Manchester Institute of Biotechnology, 12th – 13th May, 2016

BioModels: a public model sharing resource for computational models of biological/biomedical systems

Vijayalakshmi Chelliah1, Nick Juty1, Mihai Glont1, Nicolas Le Novère2, Henning Hermjakob1

1 - EMBL - European Bioinformatics Institute, UK; 2 - Babraham Institute, UK

Keywords: BioModels, mathematical modelling, resource, database, mechanistic models, biological process, COPASI


Mechanistic models are becoming one of the cornerstones of the computational life sciences. Coupled with high-throughput 'omics' and network analysis, hypothesis design and the use of predictive models is becoming standard practice to understand the mechanisms underlying complex biological systems.

BioModels [1, 2] is an invaluable core resource for the systems biology/pharmacology community. It stores a vast collection of the literature-based mechanistic models in standard formats, many of which are physiologically and pharmaceutically relevant, and describe a wide range of biological processes at different biological scales. These models can also serve as a comprehensive body of knowledge on existing processes or be used as building blocks, facilitating the repurposing of a model through further development, refinement or merging.

BioModels provides two sets of models: (i) models described in scientific literature, and (ii) models generated from pathway resources (path2models [3]). The components, structure and behaviour of a large proportion of these models are manually verified ensuring correspondence to the original reference publication. This verification process is conducted using a tool other than that used in the original publication, thus precluding tool specific errors or hidden dependencies; the simulation results of more than 60% of the curated models have been verified using COPASI.

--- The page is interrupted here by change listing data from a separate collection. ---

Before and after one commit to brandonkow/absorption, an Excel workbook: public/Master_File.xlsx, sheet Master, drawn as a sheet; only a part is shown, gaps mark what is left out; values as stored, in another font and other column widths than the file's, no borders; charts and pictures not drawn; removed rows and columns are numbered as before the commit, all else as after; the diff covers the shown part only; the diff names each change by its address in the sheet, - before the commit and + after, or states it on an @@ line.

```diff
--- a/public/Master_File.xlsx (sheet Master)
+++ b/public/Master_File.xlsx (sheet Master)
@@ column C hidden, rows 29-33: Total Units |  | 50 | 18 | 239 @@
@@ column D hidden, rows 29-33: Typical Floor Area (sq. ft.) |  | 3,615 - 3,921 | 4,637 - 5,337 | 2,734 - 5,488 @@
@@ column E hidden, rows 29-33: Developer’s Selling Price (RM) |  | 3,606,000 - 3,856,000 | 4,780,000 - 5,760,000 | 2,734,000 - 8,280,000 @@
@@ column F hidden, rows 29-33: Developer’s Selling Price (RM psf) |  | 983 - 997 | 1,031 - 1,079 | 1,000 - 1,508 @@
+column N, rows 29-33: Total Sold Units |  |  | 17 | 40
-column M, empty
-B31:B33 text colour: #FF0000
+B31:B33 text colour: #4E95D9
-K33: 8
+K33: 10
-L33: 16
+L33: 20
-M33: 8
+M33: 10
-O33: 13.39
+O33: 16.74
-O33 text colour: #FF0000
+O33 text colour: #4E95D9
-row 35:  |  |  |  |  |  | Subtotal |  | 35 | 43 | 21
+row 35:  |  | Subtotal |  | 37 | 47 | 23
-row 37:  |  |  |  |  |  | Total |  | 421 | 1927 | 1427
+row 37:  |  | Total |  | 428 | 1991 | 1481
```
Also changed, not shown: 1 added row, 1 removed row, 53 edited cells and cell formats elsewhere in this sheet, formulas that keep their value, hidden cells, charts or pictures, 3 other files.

The model elements are cross-referenced (annotated) to records from external database resources to precisely relate them to the corresponding biological processes or physical entities they represent. Over 40 external database resources and ontologies are used to cross-reference the model components. This facilitates efficient search and retrieval of the models from the database, and also helps in model comparison, merging and expansion with novel information.

BioModels is accessible through a web interface and programmatically through web services. Hosted models are freely available for use, modification and redistribution to all users under the terms of Creative Commons CC0.

  1. Chelliah et al. (2015). BioModels: ten year anniversary. Nucleic Acids Research 43(D1): D542-D548.
  2. Juty et al. (2015). BioModels: Content, Features, Functionality, and Use. CPT: Pharmacometrics Systems Pharmacology. 4(2): e3.
  3. Büchel et al. (2013). Path2Models: Large-scale generation of computational models from biochemical pathway maps.BMC Systems Biology. 7:116.

Conference Program